=== MATERIAL PROVIDED ===

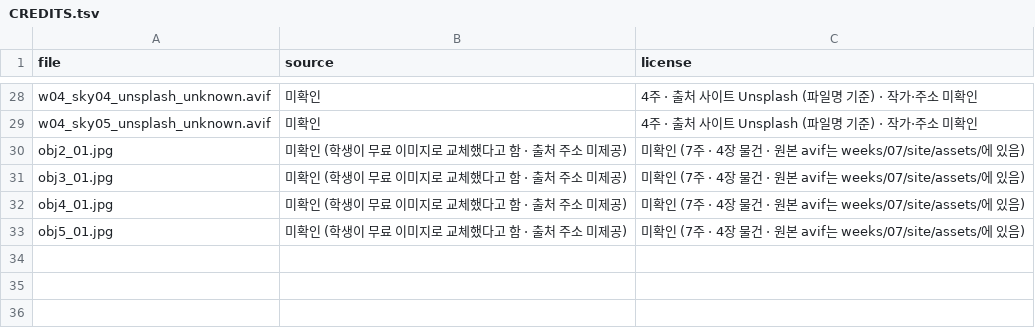
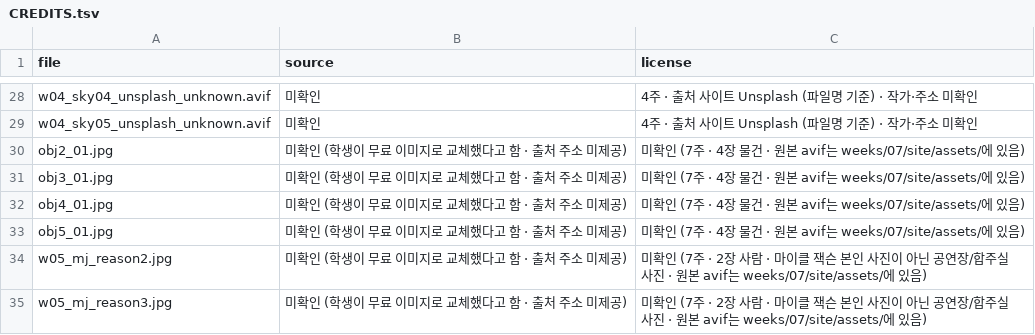
Before and after one commit to gnltj1403-creator/taste-archive, a TSV file: assets/CREDITS.tsv, drawn as a sheet; only a part is shown, gaps mark what is left out; the diff names each change by its address in the sheet, - before the commit and + after, or states it on an @@ line.

```diff
--- a/assets/CREDITS.tsv
+++ b/assets/CREDITS.tsv
+row 34: w05_mj_reason2.jpg | 미확인 (학생이 무료 이미지로 교체했다고 함 · 출처 주소 미제공) | 미확인 (7주 · 2장 사람 · 마이클 잭슨 본인 사진이 아닌 공연장/합주실 사진 · 원본 avif는 weeks/07/site/assets/에 있음)
+row 35: w05_mj_reason3.jpg | 미확인 (학생이 무료 이미지로 교체했다고 함 · 출처 주소 미제공) | 미확인 (7주 · 2장 사람 · 마이클 잭슨 본인 사진이 아닌 공연장/합주실 사진 · 원본 avif는 weeks/07/site/assets/에 있음)
```
Also changed, not shown: 3 other files.
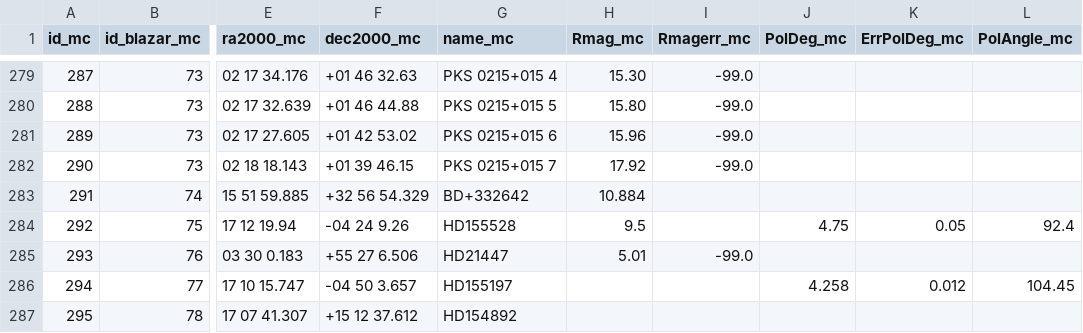
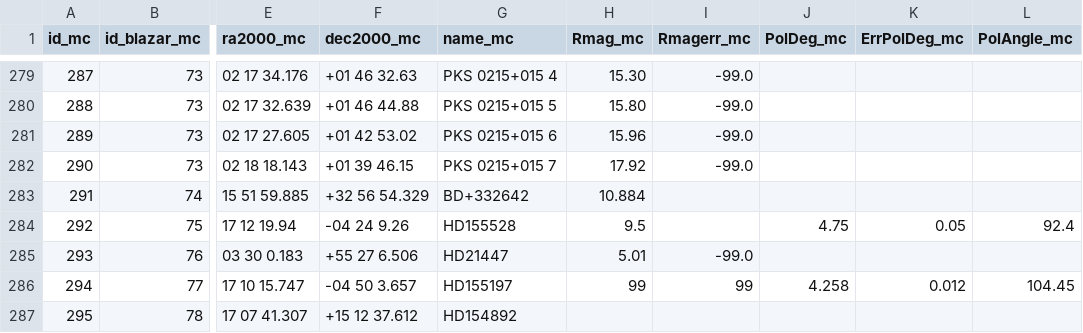
Before and after one commit to cesarhusrod/iop3, a CSV file: conf/blazar_photo_calib_last.csv, drawn as a sheet; only a part is shown, gaps mark what is left out; the diff names each change by its address in the sheet, - before the commit and + after, or states it on an @@ line.

Commit message:
Write 99 in the Rmag of starts with unknown R magnitude so they are not considered blszars

```diff
--- a/conf/blazar_photo_calib_last.csv
+++ b/conf/blazar_photo_calib_last.csv
-H286 (Rmag_mc): (empty)
+H286 (Rmag_mc): 99
-I286 (Rmagerr_mc): (empty)
+I286 (Rmagerr_mc): 99
```
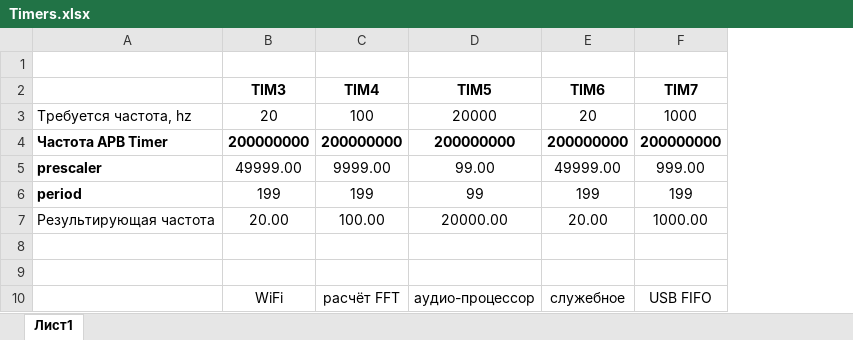
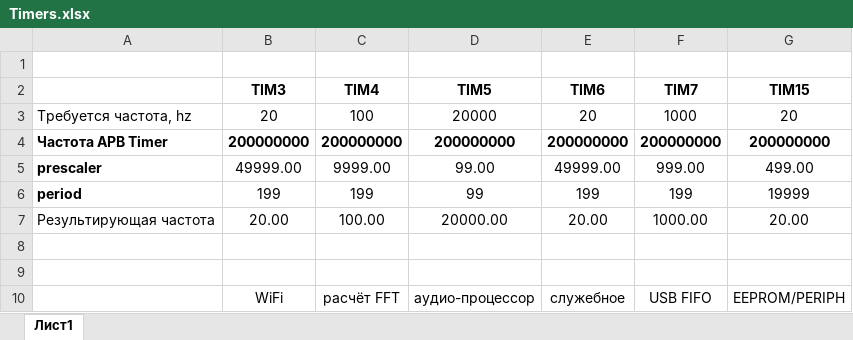
Before and after one commit to witalis3/UA3REO-DDC-Transceiver, an Excel workbook: Scheme/Timers.xlsx, sheet Лист1, drawn as a sheet; values as stored, in another font and other column widths than the file's, no borders; the diff names each change by its address in the sheet, - before the commit and + after, or states it on an @@ line.

Commit message:
EEPROM Verification

```diff
--- a/Scheme/Timers.xlsx (sheet Лист1)
+++ b/Scheme/Timers.xlsx (sheet Лист1)
+column G (TIM15), rows 3-10: 20 | 200000000 | 499.00 | 19999 | 20.00 |  |  | EEPROM/PERIPH
```
Also changed, not shown: 13 other files.
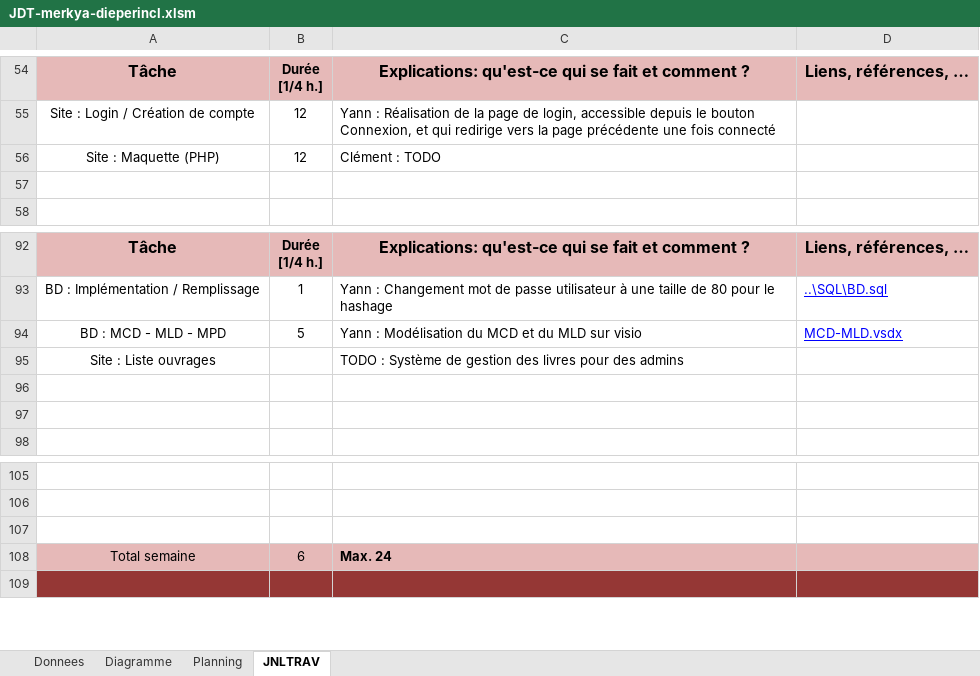
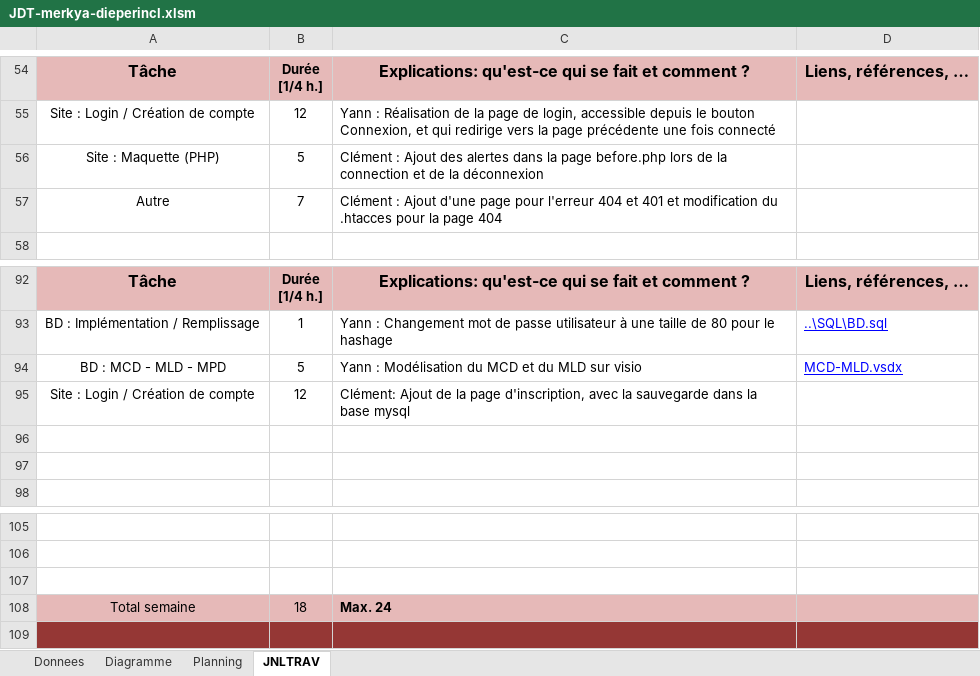
Before and after one commit to Pistou2/P_Web, an Excel workbook: Doc/JDT-merkya-dieperincl.xlsm, sheet JNLTRAV, drawn as a sheet; only a part is shown, gaps mark what is left out; values as stored, in another font and other column widths than the file's, no borders; charts and pictures not drawn; removed rows and columns are numbered as before the commit, all else as after; the diff names each change by its address in the sheet, - before the commit and + after, or states it on an @@ line.

Commit message:
Update JDT

```diff
--- a/Doc/JDT-merkya-dieperincl.xlsm (sheet JNLTRAV)
+++ b/Doc/JDT-merkya-dieperincl.xlsm (sheet JNLTRAV)
-B56: 12
+B56: 5
-C56: Clément : TODO
+C56: Clément : Ajout des alertes dans la page before.php lors de la connection et de la déconnexion
-row 57: (empty)
+row 57: Autre | 7 | Clément : Ajout d'une page pour l'erreur 404 et 401 et modification du .htacces pour la page 404
-row 95: Site : Liste ouvrages |  | TODO : Système de gestion des livres pour des admins
+row 95: Site : Login / Création de compte | 12 | Clément: Ajout de la page d'inscription, avec la sauvegarde dans la base mysql
-B108: 6
+B108: 18
```
Also changed, not shown: charts or pictures.
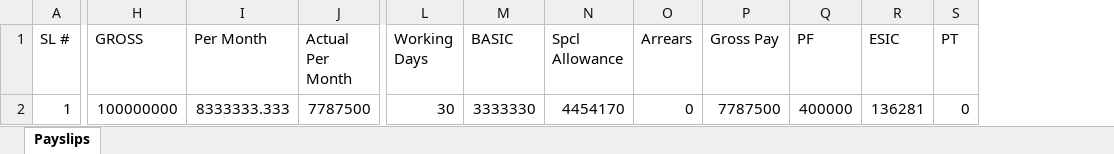
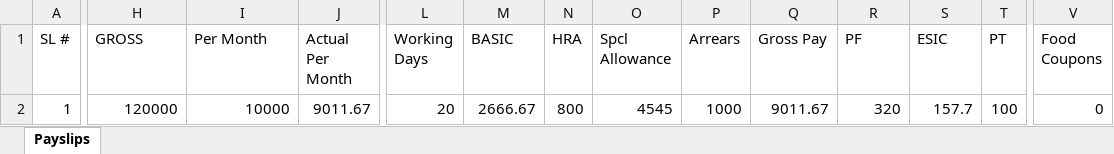
Before and after one commit to vidyasagarpogiri/HRMS, an Excel workbook: public/Payroll/November-2014-payslips.xlsx, sheet Payslips, drawn as a sheet; only a part is shown, gaps mark what is left out; values as stored, in another font and other column widths than the file's, no borders; addresses are those after the commit; the diff covers the shown part only; the diff names each change by its address in the sheet, - before the commit and + after, or states it on an @@ line.

```diff
--- a/public/Payroll/November-2014-payslips.xlsx (sheet Payslips)
+++ b/public/Payroll/November-2014-payslips.xlsx (sheet Payslips)
+column N (HRA), row 2: 800
+column V (Food Coupons), row 2: 0
-H2 (GROSS): 100000000
+H2 (GROSS): 120000
-I2 (Per Month): 8333333.333
+I2 (Per Month): 10000
-J2 (Actual Per Month): 7787500
+J2 (Actual Per Month): 9011.67
-L2 (Working Days): 30
+L2 (Working Days): 20
-M2 (BASIC): 3333330
+M2 (BASIC): 2666.67
-O2 (Spcl Allowance): 4454170
+O2 (Spcl Allowance): 4545
-P2 (Arrears): 0
+P2 (Arrears): 1000
-Q2 (Gross Pay): 7787500
+Q2 (Gross Pay): 9011.67
-R2 (PF): 400000
+R2 (PF): 320
-S2 (ESIC): 136281
+S2 (ESIC): 157.7
-T2 (PT): 0
+T2 (PT): 100
```
Also changed, not shown: 3 edited cells elsewhere in this sheet, public/November-2014-bank_statement.xlsx, 4 other files.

===

_PROBLEM TO WORK ON_
All lines with the word "assets" need to be copied from the data above.

_WORKED SOLUTION_
Before and after one commit to gnltj1403-creator/taste-archive, a TSV file: assets/CREDITS.tsv, drawn as a sheet; only a part is shown, gaps mark what is left out; the diff names each change by its address in the sheet, - before the commit and + after, or states it on an @@ line.
--- a/assets/CREDITS.tsv
+++ b/assets/CREDITS.tsv
+row 34: w05_mj_reason2.jpg | 미확인 (학생이 무료 이미지로 교체했다고 함 · 출처 주소 미제공) | 미확인 (7주 · 2장 사람 · 마이클 잭슨 본인 사진이 아닌 공연장/합주실 사진 · 원본 avif는 weeks/07/site/assets/에 있음)
+row 35: w05_mj_reason3.jpg | 미확인 (학생이 무료 이미지로 교체했다고 함 · 출처 주소 미제공) | 미확인 (7주 · 2장 사람 · 마이클 잭슨 본인 사진이 아닌 공연장/합주실 사진 · 원본 avif는 weeks/07/site/assets/에 있음)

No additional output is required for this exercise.